2
$\begingroup$

Let $\mathbb{F}_q$ be a finite field. Consider the group $\mathrm{Aff}(\mathbb{F}_q)$

\begin{gathered} \verb|Aff|\mathbb{(F_q)} := \ \begin{Bmatrix} \begin{pmatrix} a&b\\ 0&1\\ \end{pmatrix} \colon a \in \mathbb F^{*}_q, b \in \mathbb{F}_q \end{Bmatrix} \end{gathered}

It's easy to see that the homomorphism $\psi: \mathrm{Aff}(\mathbb{F}_q) \rightarrow \mathbb F^{*}_q$ defined by $\begin{pmatrix} a&b\\ 0&1\\ \end{pmatrix} \mapsto a$ describes some normal subgroups.

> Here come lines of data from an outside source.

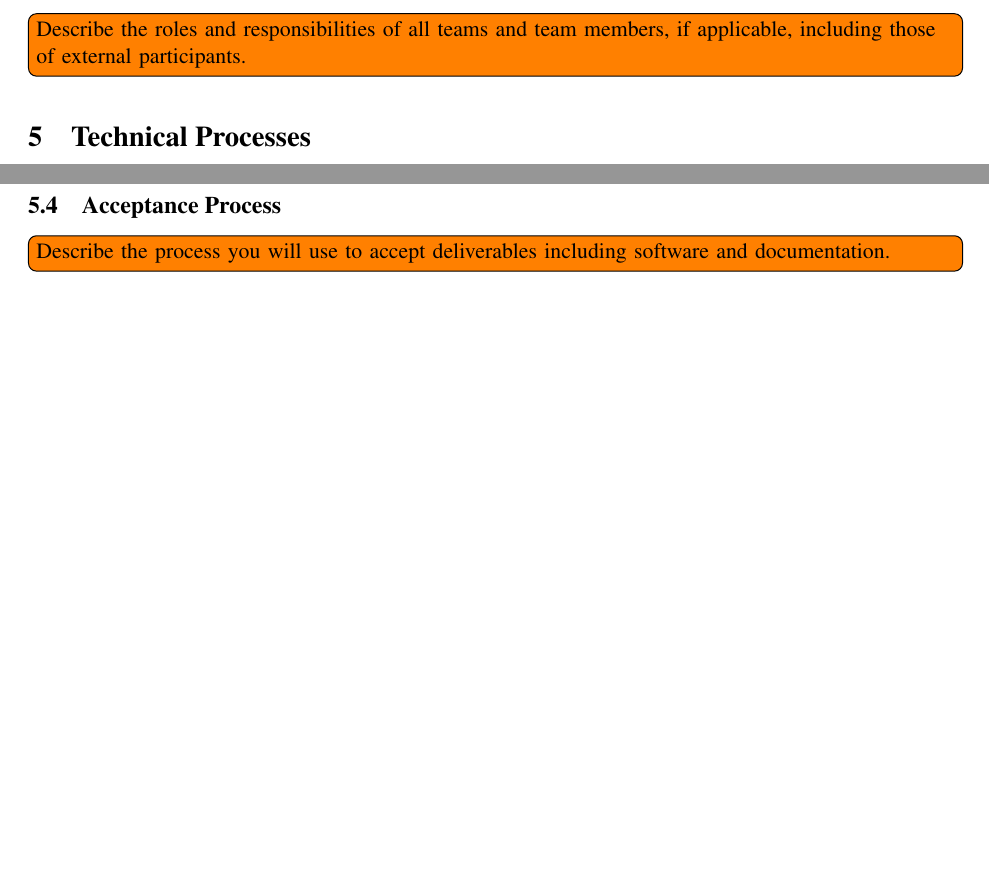
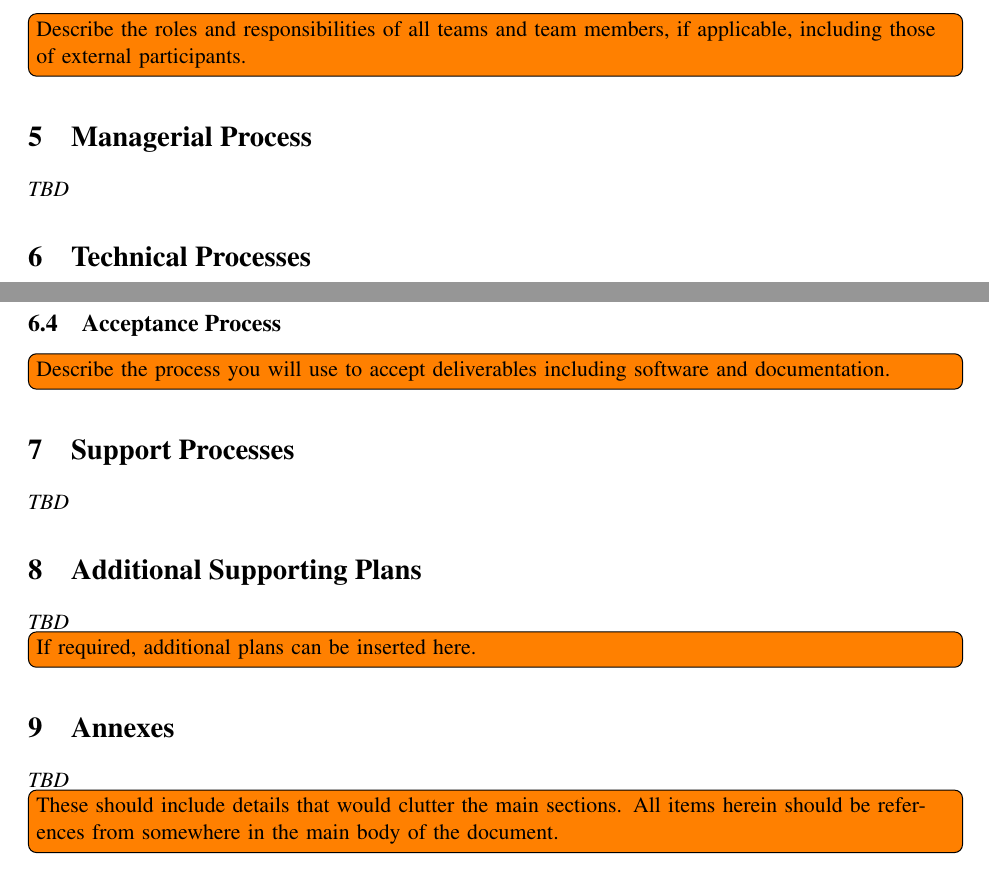
Before and after one commit to aayanqazi/OMSE, a LaTeX document (511/ass1.tex): two parts of pages 4 and 5 of 5, joined at a grey line, cut so that both start at the same text, the shorter picture padded with empty space. Compiled offline with pdfLaTeX.

Commit message:
Added missing section from tempate.

```diff
--- a/511/ass1.tex
+++ b/511/ass1.tex
@@ -97,6 +97,29 @@
 
 
 
+\section{Managerial Process}
+\textit{TBD}
+% \subsection{Work Breakdown and Tasks}
+% Your SPMP should clearly show the assignment of team members to activities and tasks.  To do this, you need to identify all the activities and tasks for the project, in other words, develop a “work breakdown structure”.  You should also describe what the typical work package will contain (provide one representative example).
+% A straight forward approach is to list the activities and tasks you have already identified and add to these general effort tasks like project planning, project tracking, documentation, development environment support, and quality assurance.
+% \subsection{Dependencies}
+% Show critical dependencies that will affect the ordering of tasks.
+% \subsection{Resources}
+% You should construct a table that identifies all of the key activities and tasks listing the team roles supporting each.
+% \subsection{Budget and Resource Allocation}
+% Show the individual team member(s) allocated to each activity / task.  You should estimate the number of person days in the last column and find the total estimated resources to complete all project tasks.  You can use a nominal loaded salary to estimate the cost of all activities and tasks and produce a total labor cost for the project.
+% \subsection{Schedule}
+% Create a schedule, preferably in the form of a Gantt chart.  This should show a bar for every activity and task identified above over the project time line.  Annotate the chart with all major milestones as well as weekly progress reviews.
+% \subsection{Monitoring, Reporting, and Control Mechanisms}
+% Describe what progress and control metrics you will use to report progress across your teams, to senior management and to the customer. What will be included in your reports? How often will you deliver them and brief various stakeholders?
+% \subsection{Requirements Management and Control}
+% One key risk is that the scope of the work may be larger than originally anticipated.  Briefly describe your approach for monitoring possible “scope creep” and negotiating required changes with the customer and your senior management.
+% \subsection{Risk Management}
+% For each project risk, what do you plan to do to mitigate the risk? For example, what if your customer does not deliver certain documents or tools?  What if your sponsor drops out or does not provide as much guidance as you were hoping?  What if a key member of your team drops out, how will you cover this loss?  What if after some initial work you discover that there is more work than you thought?  How will you deal with this but still achieve a reasonable outcome?  What can you do to prepare for such eventualities?
+
+
+
+
 \section{Technical Processes}
 \subsection{Process Model}
 \todo[inline]{What is the process model you plan to follow (Waterfall, Incremental Delivery, Evolutionary, XP, Spiral)?  You should clearly identify your main phases, activities and milestones.  You should clearly show what you expect to achieve and deliver by each milestone, and by what date (a milestone every 2 weeks is reasonable).  At a minimum, your activities should include those for establishing the customer’s requirements, setting up your development environment, your architecture and design activities, coding, integration, and testing, and achieving customer acceptance.  }
@@ -109,4 +132,34 @@
 \subsection{Acceptance Process}
 \todo[inline]{Describe the process you will use to accept deliverables including software and documentation.  }
 
+
+
+\section{Support Processes}
+\textit{TBD}
+% \todo[inline]{Describe support processes for the following:}
+% \subsection{Software Configuration Management}n
+% What will you do to ensure that you control versions of your documents and code?
+% \subsection{Software Quality Assurance}n
+% How will you ensure that your documents and code have been independently reviewed by someone on your team?
+% \subsection{Documentation Management}n
+% Describe how you will manage the key software documents produced by the project, in particular the SPMP, SRS, SAD, user documentation and other key customer deliverables.  How will you review, approve, and release these documents (what, who, how, when)?
+% \subsection{Subcontractor Management}n
+% Describe the work that will be contracted out, if any, deliverables, schedules for delivery, and subcontractor control mechanisms to be used to ensure timeliness and quality of deliverables.
+
+
+
+
+\section{Additional Supporting Plans}
+\textit{TBD}
+\todo[inline]{If required, additional plans can be inserted here.}
+
+
+
+
+\section{Annexes}
+\textit{TBD}
+\todo[inline]{These should include details that would clutter the main sections.  All items herein should be references from somewhere in the main body of the document.  }
+
+
+
 \end{document}
```
Also changed, not shown: 511/ass1.tex (6 more changed lines).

Every subgroup H of $\mathbb F^{*}_q$ (which is cyclic of order q-1) is normal in $\mathbb F^{*}_q$, so we get a normal subgroup of $\mathrm{Aff}(\mathbb{F}_q)$ by taking the inverse image of H: the group of matrices \begin{Bmatrix} \begin{pmatrix} a&b\\ 0&1\\ \end{pmatrix} \colon a \in H, b \in \mathbb{F_q} \end{Bmatrix} where $H \trianglelefteq \mathbb F^{*}_q \simeq \mathbb{Z_{q-1}}$.

Is that full description?

$\endgroup$
  • $\begingroup$ Yes, apart from the trivial subgroup, all normal subgroups are of that form. $\endgroup$ – Derek Holt May 29 '17 at 20:49
  • $\begingroup$ @DarekHolt I'm sorry, how to show that there are not other subgroups? $\endgroup$ – user272816 May 29 '17 at 20:54
0
$\begingroup$

Note that $K:=\ker \psi = \{ \left( \begin{array}{cc}1&b\\0&1 \end{array}\right):b \in {\mathbb F}_q \}$. Also $$\left( \begin{array}{cc}a&0\\0&1 \end{array}\right)\left( \begin{array}{cc}1&b\\0&1 \end{array}\right)\left( \begin{array}{cc}a&0\\0&1 \end{array}\right)^{-1}=\left(\begin{array}{cc}1&ab\\0&1 \end{array}\right)$$ so all nontrivial elements of $K$ are conjugate in $G := {\rm Aff}({\mathbb F}_q)$. So $[G,G] = K$.

Now let any $N$ be any nontrivial normal subgroup of $G$ and let $g \in N \setminus \{1\}$. Since $Z(G)=1$, there exists $h \in G$ with $[g,h] \ne 1$ and $[g,h] \in [G,G] = K$. Hence $K \le N$, and so $N$ is the inverse image under $\psi$ of a subgroup of ${\mathbb F}_q^*$.

$\endgroup$
  • $\begingroup$ Sorry, but the product of such matrices is [1 a^{-1}b] [0 1 ] $\endgroup$ – user272816 May 29 '17 at 23:10
  • $\begingroup$ Corrected (although that wouldn't affect the argument). $\endgroup$ – Derek Holt May 30 '17 at 7:34
  • $\begingroup$ @DarekHolt Sorry, but > there exists h \in G with... do you mean there exists h \in N ? $\endgroup$ – user272816 May 30 '17 at 22:19
  • $\begingroup$ No, $g$ was supposed to be in $N$ - i've edited it. $\endgroup$ – Derek Holt May 31 '17 at 8:56
  • $\begingroup$ @DarekHolt I'm sorry, could you explain please, why does [G,G] \leq N? We showed that [N,G] \leq N because we chose g from N. $\endgroup$ – user272816 Jun 26 '17 at 21:16

Your Answer

By clicking “Post Your Answer”, you agree to our terms of service, privacy policy and cookie policy